CONTINUED FROM YESTERDAY
Yesterday I told of coming into the house and seeing Grandpa. Though that younger me is eager to get out if my school clothes and into play clothes, I’m going to slow down enough to describe the home.
You already know what was straight across from the door. To the right at the east side of the house is what had been a dining room or parlor, but now is a bedroom. When it became too difficult for the grandparents to climb the stairs to the bedrooms, the bedroom came down to them. Heavy dark drapes hung over the archway to afford it the needed privacy. It’s a room I never recall entering. To me, that room seemed to be forever in the dark, as though it belonged to the blind … or a vampire.

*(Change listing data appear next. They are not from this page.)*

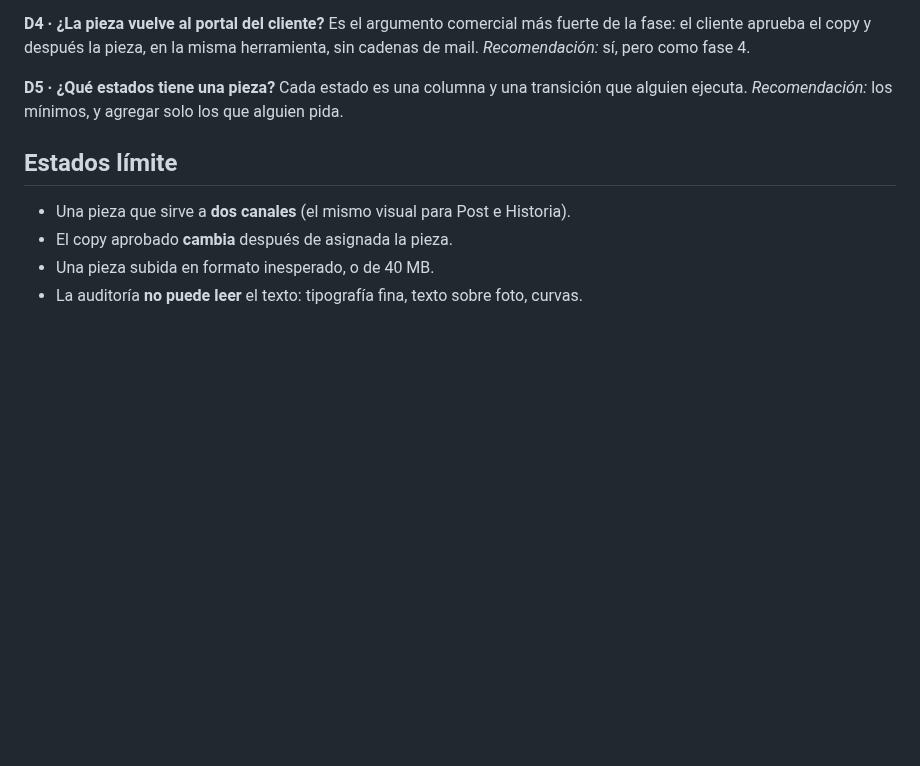
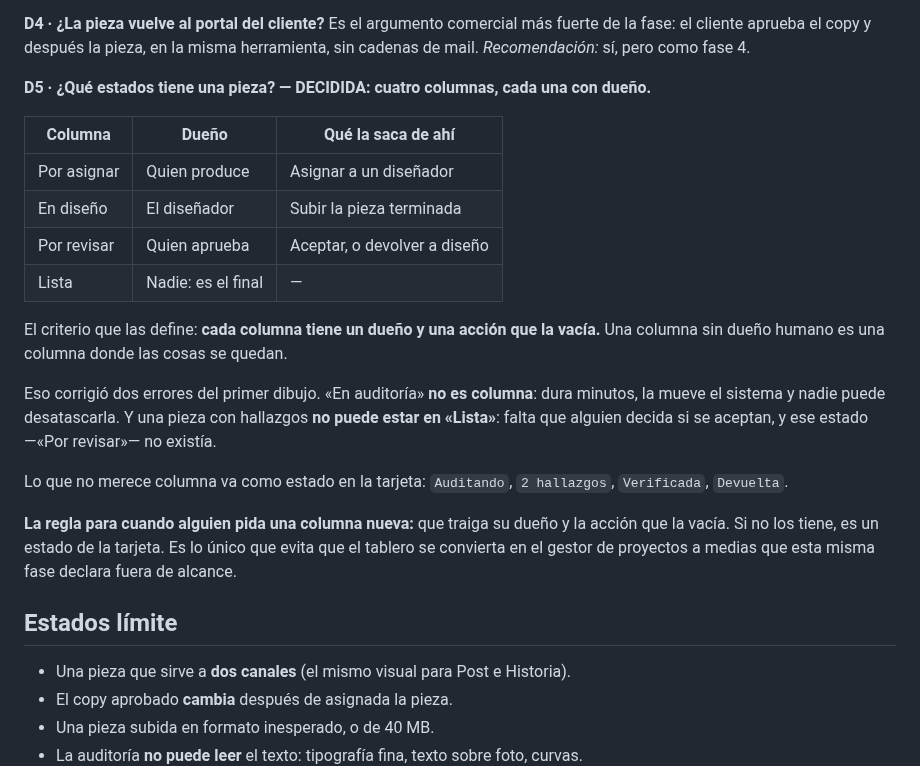
Before and after one commit to gerardoriarte-bt/Myvoice, a Markdown page: docs/plan-h2-produccion-auditoria.md, the part around the change. Rendered like a GitHub page; blank space fills up the shorter version.

Commit message:
docs: D5 decidida — cuatro columnas, cada una con dueño
El criterio que cerró la decisión: cada columna tiene que tener un dueño
y una acción que la vacía. Una columna sin dueño humano es una columna
donde las cosas se quedan.

Aplicarlo destapó dos errores del primer tablero, los dos míos.
«En auditoría» no es una columna: dura minutos, la mueve el sistema y
nadie puede desatascarla — iba a estar vacía casi siempre. Y había
puesto en «Lista» una pieza con dos hallazgos, cuando una pieza con
hallazgos no está lista: falta que un humano decida si se aceptan. Ese
estado, «Por revisar», directamente no existía en el dibujo.

Quedan cuatro columnas —Por asignar, En diseño, Por revisar, Lista— y
lo que no merece columna pasa a estado de la tarjeta: Auditando,
N hallazgos, Verificada, Devuelta.

Y la regla para la próxima vez que alguien pida una columna: que traiga
su dueño y la acción que la vacía. Si no los tiene, es un estado. Es lo
único que evita que el tablero termine siendo el gestor de proyectos a
medias que esta misma fase declara fuera de alcance.

Co-Authored-By: Claude Opus 5 (1M context) <noreply@anthropic.com>

```diff
--- a/docs/plan-h2-produccion-auditoria.md
+++ b/docs/plan-h2-produccion-auditoria.md
@@ -132,9 +132,28 @@ mentalmente y no vuelva.
 Es el argumento comercial más fuerte de la fase: el cliente aprueba el copy y después la pieza,
 en la misma herramienta, sin cadenas de mail. *Recomendación:* sí, pero como fase 4.
 
-**D5 · ¿Qué estados tiene una pieza?**
-Cada estado es una columna y una transición que alguien ejecuta. *Recomendación:* los mínimos, y
-agregar solo los que alguien pida.
+**D5 · ¿Qué estados tiene una pieza? — DECIDIDA: cuatro columnas, cada una con dueño.**
+
+| Columna | Dueño | Qué la saca de ahí |
+|---|---|---|
+| Por asignar | Quien produce | Asignar a un diseñador |
+| En diseño | El diseñador | Subir la pieza terminada |
+| Por revisar | Quien aprueba | Aceptar, o devolver a diseño |
+| Lista | Nadie: es el final | — |
+
+El criterio que las define: **cada columna tiene un dueño y una acción que la vacía.** Una
+columna sin dueño humano es una columna donde las cosas se quedan.
+
+Eso corrigió dos errores del primer dibujo. «En auditoría» **no es columna**: dura minutos, la
+mueve el sistema y nadie puede desatascarla. Y una pieza con hallazgos **no puede estar en
+«Lista»**: falta que alguien decida si se aceptan, y ese estado —«Por revisar»— no existía.
+
+Lo que no merece columna va como estado en la tarjeta: `Auditando`, `2 hallazgos`, `Verificada`,
+`Devuelta`.
+
+**La regla para cuando alguien pida una columna nueva:** que traiga su dueño y la acción que la
+vacía. Si no los tiene, es un estado de la tarjeta. Es lo único que evita que el tablero se
+convierta en el gestor de proyectos a medias que esta misma fase declara fuera de alcance.
 
 ## Estados límite
 
```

I’ve already described the corner of the living room that included grandpa’s chair and the heat stove. That stove was nearly the size of a refrigerator. It had vents on three sides and the top.
Back when coffee came in cans, just such a red and yellow can, devoid of coffee, sat on the stovetop with water and camphor oil to add humidity to the air and keep the nose and lungs free of infection.
There were two windows. One faced north, looking across the porch and toward the street and uphill a little to Minnie the Indian’s home. The other looked westward and down the hill toward the Sticken’s house.
Both windows had white lace curtains that hung over yellowing roller shades. The shades had a short cord attached to the middle bottom. A small crocheted pull loop hung from the bottom of the cord.
A window seat was located in front of the North window. In front of the west window was an oak library table with a white doily on top. Various knicknacks and other things of no interest to me were scattered over the doily.
It was the shelf at the bottom of the table that held my interest. When visitors came for a meal, that shelf became my dinning table. The grownups never talked about important stuff like Tarzan or Captain Midnight so I was glad to have this space where I could sit with my back to the wall and my short legs under the shelf and not have to listen to boring grown-up stuff.
To the south of the table and just before going into the kitchen was where the wooden box of the telephone was mounted to the wall. Two bells like halves of a brass ball were at the top of the box. Directly below it was a long black curved thing that looked for all the world like a goose’s neck. That was the part you talked into. The thing you listen through hung on a hook on the left side. It had a long loop of a cord that connected it to the box. On the right side was the crankhandle that was turned to call the operator.
I’m tired of talking about the dumb ol’ house. I’m going to change in my play clothes and then climb a tree. Maybe I’ll tell you more about the house tomorrow.
TO BE CONTINUED
Frybread, taco meat, refried beans, rice, and cheddar … Yum!
God bless and good night
©2021 Thomas E Williams